**Work to complete**
The lines to return are those below that contain the word "scraping".

**Records shown**
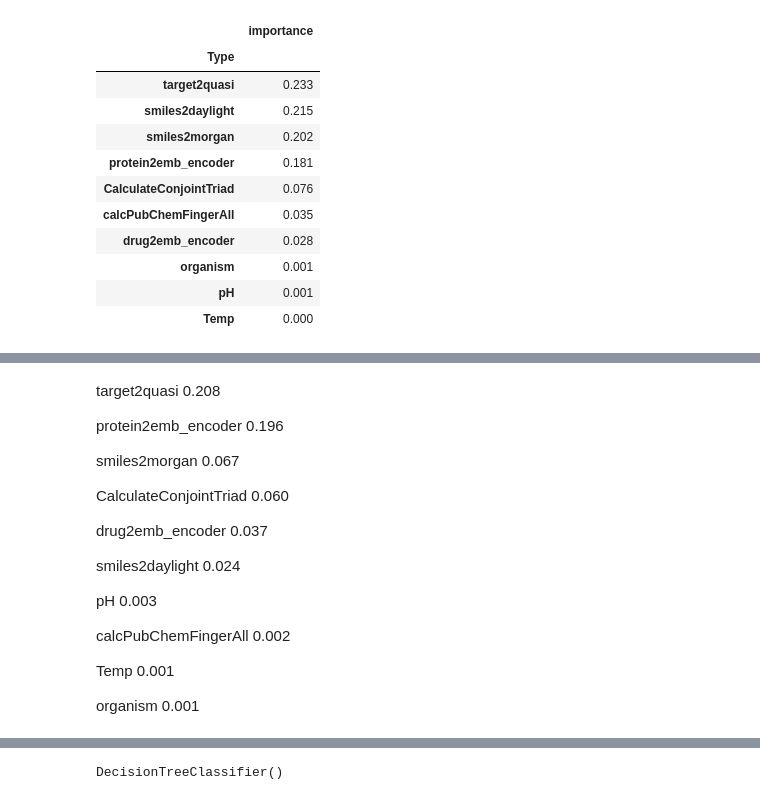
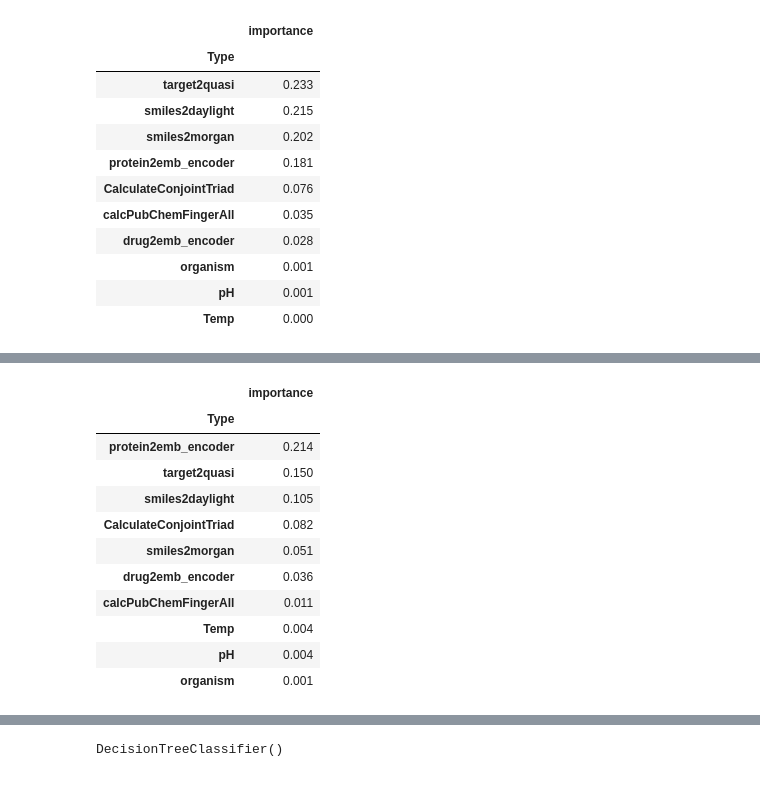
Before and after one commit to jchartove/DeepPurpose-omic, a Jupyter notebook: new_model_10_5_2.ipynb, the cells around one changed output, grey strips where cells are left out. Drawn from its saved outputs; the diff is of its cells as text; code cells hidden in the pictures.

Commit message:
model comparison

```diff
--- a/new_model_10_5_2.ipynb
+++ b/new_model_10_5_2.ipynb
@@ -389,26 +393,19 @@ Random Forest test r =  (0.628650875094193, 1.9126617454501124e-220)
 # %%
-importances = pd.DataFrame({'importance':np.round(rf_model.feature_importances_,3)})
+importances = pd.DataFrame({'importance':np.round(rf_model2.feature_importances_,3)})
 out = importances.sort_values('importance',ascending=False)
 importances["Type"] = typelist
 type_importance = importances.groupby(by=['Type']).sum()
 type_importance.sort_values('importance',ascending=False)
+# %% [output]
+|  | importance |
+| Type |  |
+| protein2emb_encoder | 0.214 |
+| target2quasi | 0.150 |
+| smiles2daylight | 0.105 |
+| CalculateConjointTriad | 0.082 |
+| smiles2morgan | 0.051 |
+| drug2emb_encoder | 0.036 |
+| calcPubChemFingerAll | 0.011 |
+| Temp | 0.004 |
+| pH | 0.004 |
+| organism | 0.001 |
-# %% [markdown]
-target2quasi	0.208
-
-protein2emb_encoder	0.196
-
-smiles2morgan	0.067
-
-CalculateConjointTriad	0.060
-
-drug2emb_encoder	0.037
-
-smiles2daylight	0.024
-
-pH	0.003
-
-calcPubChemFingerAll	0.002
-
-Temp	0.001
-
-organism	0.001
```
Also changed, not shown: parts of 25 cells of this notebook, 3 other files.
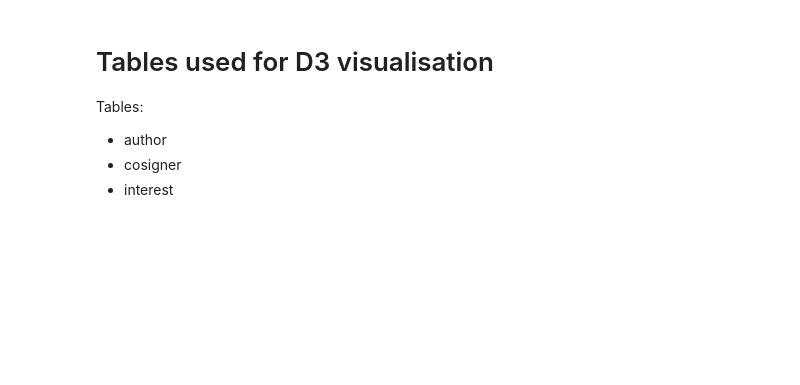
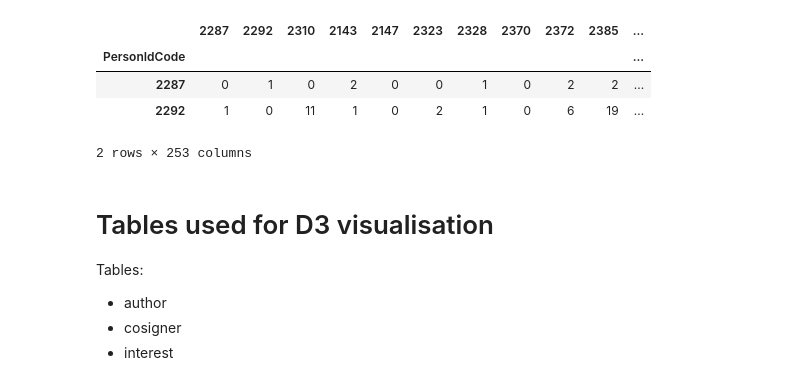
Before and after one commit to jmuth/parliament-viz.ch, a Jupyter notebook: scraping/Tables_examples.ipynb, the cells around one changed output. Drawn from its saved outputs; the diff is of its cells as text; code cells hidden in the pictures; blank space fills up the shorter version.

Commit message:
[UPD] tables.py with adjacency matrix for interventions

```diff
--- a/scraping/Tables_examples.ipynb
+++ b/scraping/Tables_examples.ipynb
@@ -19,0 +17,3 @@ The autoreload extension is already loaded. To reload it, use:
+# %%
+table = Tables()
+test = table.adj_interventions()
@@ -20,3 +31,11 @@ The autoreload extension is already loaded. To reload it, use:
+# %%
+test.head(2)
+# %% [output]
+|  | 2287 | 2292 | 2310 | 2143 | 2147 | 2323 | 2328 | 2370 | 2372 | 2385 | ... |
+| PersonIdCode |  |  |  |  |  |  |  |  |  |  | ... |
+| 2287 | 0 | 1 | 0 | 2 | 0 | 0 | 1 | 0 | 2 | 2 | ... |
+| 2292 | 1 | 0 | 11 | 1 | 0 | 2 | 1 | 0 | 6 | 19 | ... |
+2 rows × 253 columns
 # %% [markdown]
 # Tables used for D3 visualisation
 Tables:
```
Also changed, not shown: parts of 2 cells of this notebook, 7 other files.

**Expected output**
Before and after one commit to jmuth/parliament-viz.ch, a Jupyter notebook: scraping/Tables_examples.ipynb, the cells around one changed output. Drawn from its saved outputs; the diff is of its cells as text; code cells hidden in the pictures; blank space fills up the shorter version.
--- a/scraping/Tables_examples.ipynb
+++ b/scraping/Tables_examples.ipynb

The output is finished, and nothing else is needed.